The employment situation has become so severe largely due to the mere collapse of micro, small and medium enterprises (MSME). From a study conducted on the orders of the MSME ministry that lockdowns imposed during the pandemic pulverised the sector. The study done by the small industries development board of India (SIDBI) sampled 1029 MSMEs spread across 20 states and two union territories. The report submitted on January 27, 2022, shows that 67 per cent of the responded MSMEs were temporarily closed for a period of up to three months and more than 50 per cent of the responded units suffered a decline of more than 25 per cent in their revenues during FY 2021. Around 65 per cent of the respondents reported a decline in profitability due to stable fixed costs with a decline in revenue. The study also revealed that 65 per cent of MSMEs were forced to avail emergency credit lines. The period of intense crisis also showed that while Rs 3,50,000 crore credit was extended, over Rs 5 lakh crore of unpaid dues to the sector remained to be reimbursed. A quick word on the structural deficiency in the design of GST could not be out of place. The implementation of the GST was biased in favour of the formal sector and the informal and unorganised sector was decimated without handholding measures from the government.  This left the MSME sector most vulnerable to the pandemic shock.

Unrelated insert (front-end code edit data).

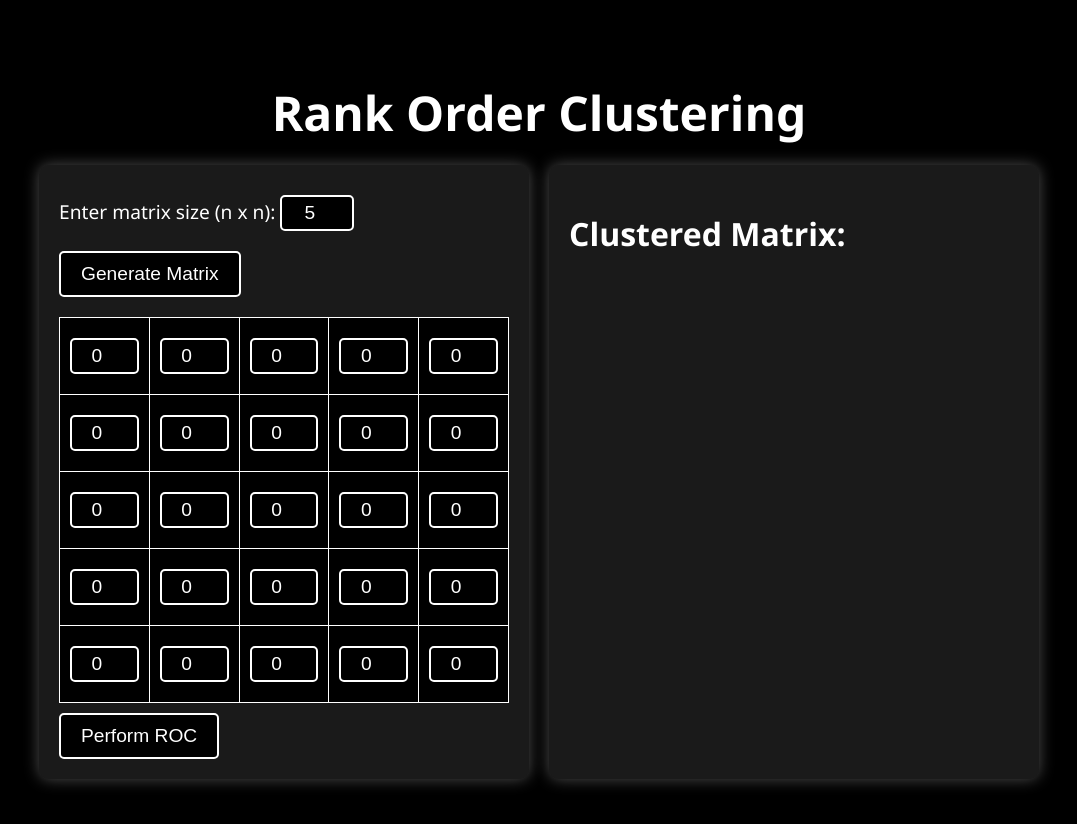
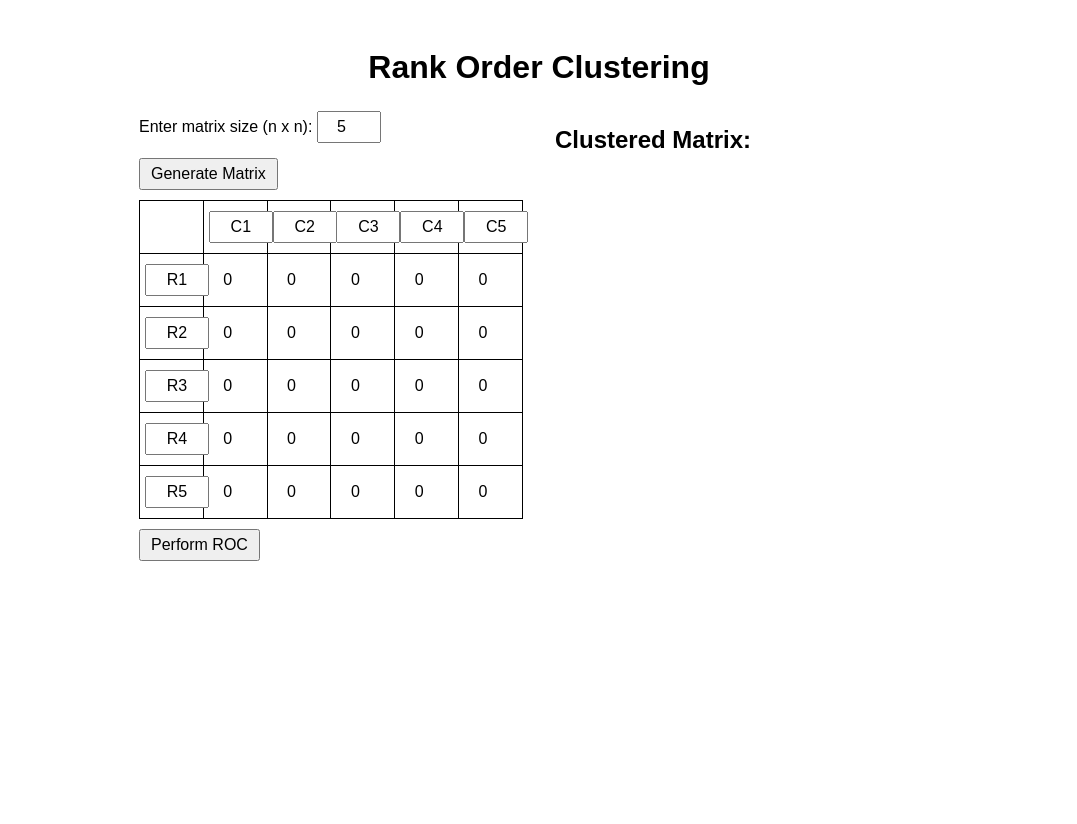
Before and after one commit to piyushdevan/Rank_Order_Cluster, a plain HTML site: page index.html in a window 1280 px wide. Shown: the whole page, without its empty margins (101-1178 px from the left). After the commit the page ends 800 px from the top, so only its background shows below. Drawn offline with Linux system fonts and the light colour scheme.

Commit message:
Update index.html

```diff
--- a/index.html
+++ b/index.html
@@ -6,79 +6,56 @@
   <title>Rank Order Clustering</title>
   <style>
     body {
-      font-family: 'Segoe UI', Tahoma, Geneva, Verdana, sans-serif;
-      background: #000;
-      color: #fff;
+      font-family: Arial, sans-serif;
+      background: #fff;
+      color: #000;
       display: flex;
       flex-direction: column;
       align-items: center;
-      padding: 40px;
+      padding: 20px;
     }
     h1 {
-      font-size: 3em;
+      font-size: 2em;
       margin-bottom: 20px;
-      color: #fff;
     }
     .container {
       display: flex;
       justify-content: space-between;
       width: 100%;
-      max-width: 1000px;
+      max-width: 800px;
     }
     .input-section, .output-section {
-      width: 45%;
-      background: rgba(255, 255, 255, 0.1);
-      padding: 20px;
-      border-radius: 10px;
-      box-shadow: 0 0 15px rgba(255, 255, 255, 0.3);
+      width: 48%;
     }
     label, input, button {
-      font-size: 1.2em;
+      font-size: 1em;
     }
-    input[type="number"] {
-      width: 60px;
+    input[type="number"], input[type="text"] {
+      width: 50px;
       padding: 5px;
-      margin: 10px 0;
-      border: 2px solid #fff;
-      border-radius: 5px;
+      margin: 5px 0;
       text-align: center;
-      background: #000;
-      color: #fff;
     }
     button {
-      background-color: #000;
-      color: #fff;
-      border: 2px solid #fff;
-      border-radius: 5px;
-      padding: 10px 20px;
+      padding: 5px 10px;
       cursor: pointer;
-      transition: all 0.3s ease;
       margin-top: 10px;
-    }
-    button:hover {
-      background-color: #fff;
-      color: #000;
     }
     table {
       border-collapse: collapse;
       width: 100%;
-      margin-top: 20px;
+      margin-top: 10px;
     }
     td, th {
-      border: 1px solid #fff;
-      padding: 10px;
-      background-color: #000;
+      border: 1px solid #000;
+      padding: 5px;
       text-align: center;
-      color: #fff;
-    }
-    .result h2 {
-      font-size: 2em;
-      color: #fff;
-      margin-bottom: 10px;
     }
     .input-section table input[type="number"] {
       width: 100%;
       box-sizing: border-box;
+      border: none;
+      text-align: center;
     }
     .input-section table {
       table-layout: fixed;
@@ -111,8 +88,27 @@
       container.innerHTML = '';
       const table = document.createElement('table');
 
+      const headerRow = document.createElement('tr');
+      headerRow.appendChild(document.createElement('th')); // Empty corner cell
+      for (let j = 0; j < size; j++) {
+        const th = document.createElement('th');
+        const input = document.createElement('input');
+        input.type = 'text';
+        input.value = `C${j+1}`;
+        th.appendChild(input);
+        headerRow.appendChild(th);
+      }
+      table.appendChild(headerRow);
+
       for (let i = 0; i < size; i++) {
         const row = document.createElement('tr');
+        const rowHeader = document.createElement('th');
+        const rowInput = document.createElement('input');
+        rowInput.type = 'text';
+        rowInput.value = `R${i+1}`;
+        rowHeader.appendChild(rowInput);
+        row.appendChild(rowHeader);
+
         for (let j = 0; j < size; j++) {
           const cell = document.createElement('td');
           const input = document.createElement('input');
@@ -129,7 +125,7 @@
     function performROC() {
       const size = document.getElementById('size').value;
       const matrix = [];
-      const inputs = document.querySelectorAll('#matrixContainer input');
+      const inputs = document.querySelectorAll('#matrixContainer td input');
 
       for (let i = 0; i < size; i++) {
         const row = [];
```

In the present Indian context, a redefinition of unemployment is imperative. Employment cannot mean gainful engagement in an absolute sense. Due to conditions of the economy and the sharp intensification of inequality, unemployment is not only that jobs are lost in absolute terms, but incomes are also suffering decline to unsustainable levels. This is particularly true in the unorganised and informal sector. The massive reserve army of the unemployed is ensuring intensification of exploitation through rapid loss of incomes. This is particularly more so in the service sector.


In this overall painful atmosphere, MGNREGS has been providing some relief and succour to those engaged for minimum livelihood support for survival. The MGNREGA was aimed at enhancing the livelihood security of households in rural areas of the country by providing at least 100 days of guaranteed wage employment.

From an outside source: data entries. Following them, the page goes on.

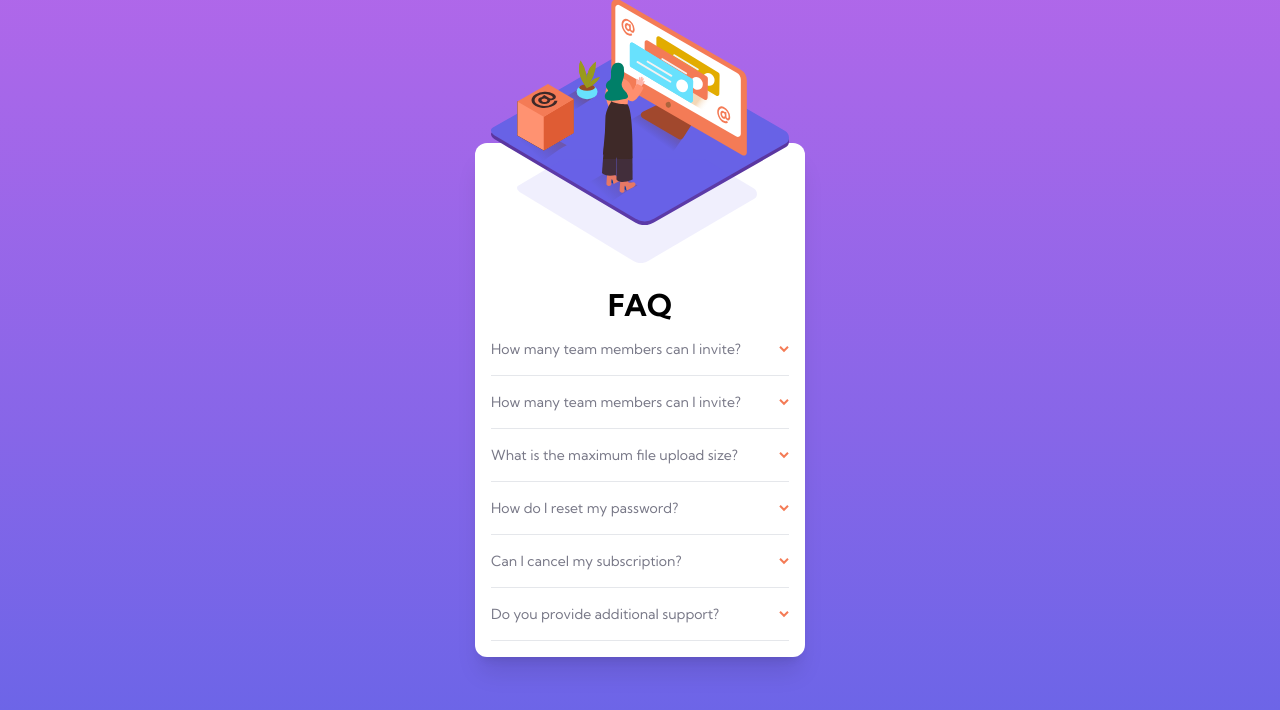
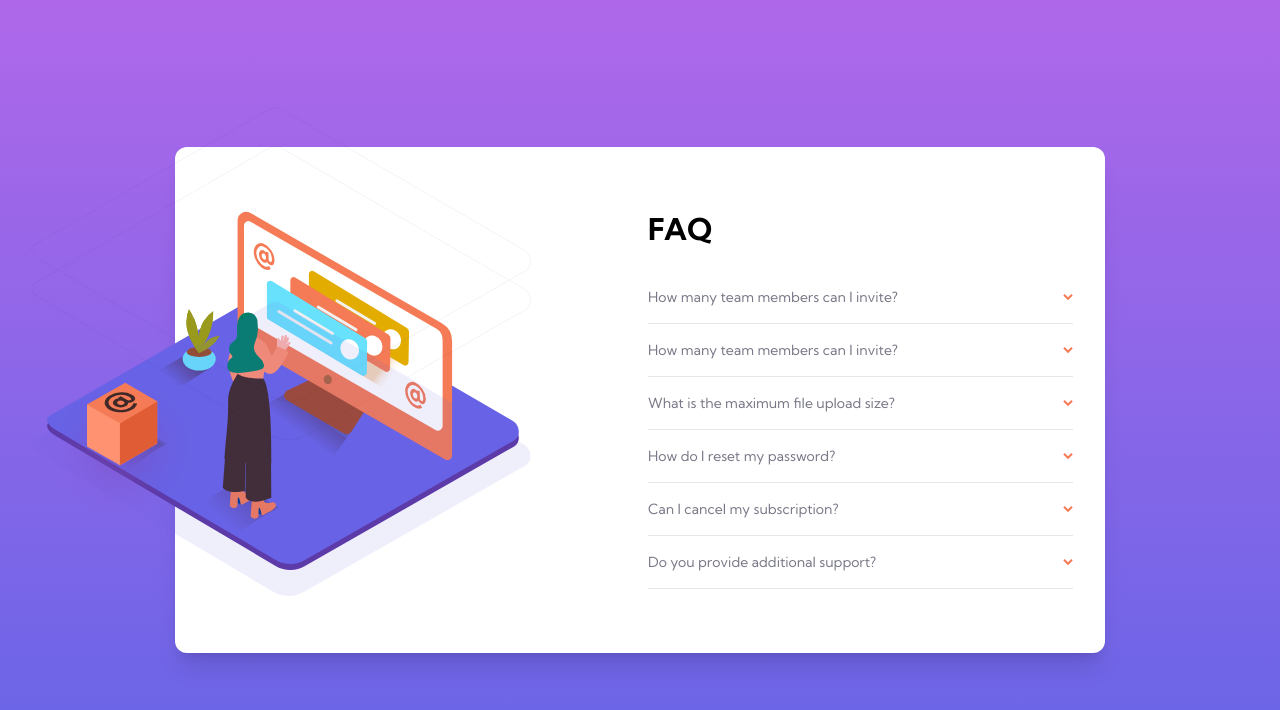
Before and after one commit to jchapar/FAQ_accordion_FEM, a website: page index.html in a window 1280 px wide. Drawn offline with Linux system fonts and the light colour scheme.

Commit message:
desktop markup and classes added

```diff
--- a/index.html
+++ b/index.html
@@ -10,17 +10,24 @@
     <link rel="stylesheet" href="css/style.css" />
     <title>FAQ Accordion</title>
   </head>
-  <body class="flex items-center justify-center h-screen w-screen bg-gradient-to-b from-softViolet to-softBlue font-sans">
+  <body class="flex items-center justify-center h-screen w-screen bg-gradient-to-b from-softViolet to-softBlue font-sans overflow-hidden">
     <!-- Main Card -->
-    <main class="bg-white rounded-xl shadow-xl w-[330px] p-4">
-      <div class="img-container relative">
+    <main class="bg-white rounded-xl shadow-xl w-[330px] lg:w-[930px] p-4 lg:grid grid-cols-2 gap-4 justify-items-start content-center lg:relative lg:p-8 lg:py-16">
+      <!-- Mobile Image -->
+      <div class="img-container relative lg:hidden">
         <img src="images/illustration-woman-online-mobile.svg" alt="Accordion Image" class="absolute -top-40" />
         <img src="images/bg-pattern-mobile.svg" alt="Accordion Image Shadow" class="absolute -top-30 right-8" />
       </div>
-      <h1 class="title text-center font-sans font-bold text-3xl mt-32">FAQ</h1>
+      <!-- Desktop Image -->
+      <div class="img-container hidden lg:inline-block">
+        <img src="images/illustration-woman-online-desktop.svg" alt="Accordion Image" class="absolute -left-32" />
+        <img src="images/bg-pattern-desktop.svg" alt="Accordion Image Shadow" class="absolute -left-36 -top-10 w-[500px]" />
+        <img src="images/illustration-box-desktop.svg" alt="Accordion Image Shadow" class="absolute -left-32 bottom-32 w-[150px]" />
+      </div>
 
       <!-- Accordion -->
       <div class="accordion-container">
+        <h1 class="title text-center font-sans font-bold text-3xl mt-32 lg:mt-0 lg:text-left lg:mb-6">FAQ</h1>
         <!-- Tab 1 -->
         <div class="py-1 border-b outline-none group" tabindex="1">
           <!-- Tab container -->
```
Also changed, not shown: css/style.css.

But, the budget papers show that there has been a 25.51 per cent slash from the revised estimates of the current year in the allocation for MGNREGS for 22-23. This is on top of the government’s admission in the parliament that payment of workers’ wages to the tune of Rs 3,360 crore is pending.


With the multiple dimensions of rapid decline not just in absolute employment; but, lack of quality jobs, security of tenure, and the virtual non-existence of social security, the mad rush for secured government jobs are assuming the proportion of desperation.

It is in this background that the prime minister’s obnoxious claim in Lok Sabha debate that there is no crisis in employment underlines a certain note of betrayal. This claim and the attempt to apportion the blame on the opposition for the current mess is surely going to lead to very angry, if not, violent protests.

With the choice of politics of polarisation, hate and division, this is a grave threat to the very existence of the nation and the people. Certain immediate relief measures have become absolutely urgent. Strengthening and expanding the REGA, initiating a similar guaranteed employment scheme for urban areas, comprehensive social security legislation for unorganised and the informal sector should become a rallying point for creating a platform of youth and trade union organisations cutting across political and ideological differences. The experience of the SKM  to beat back the corporate takeover of agriculture should inform the future course of such a democratic and peaceful struggle on the question of employment. The manner of the struggle and the nature of the demands may not be necessarily similar but will depend on the concrete circumstances prevailing in different parts of the country.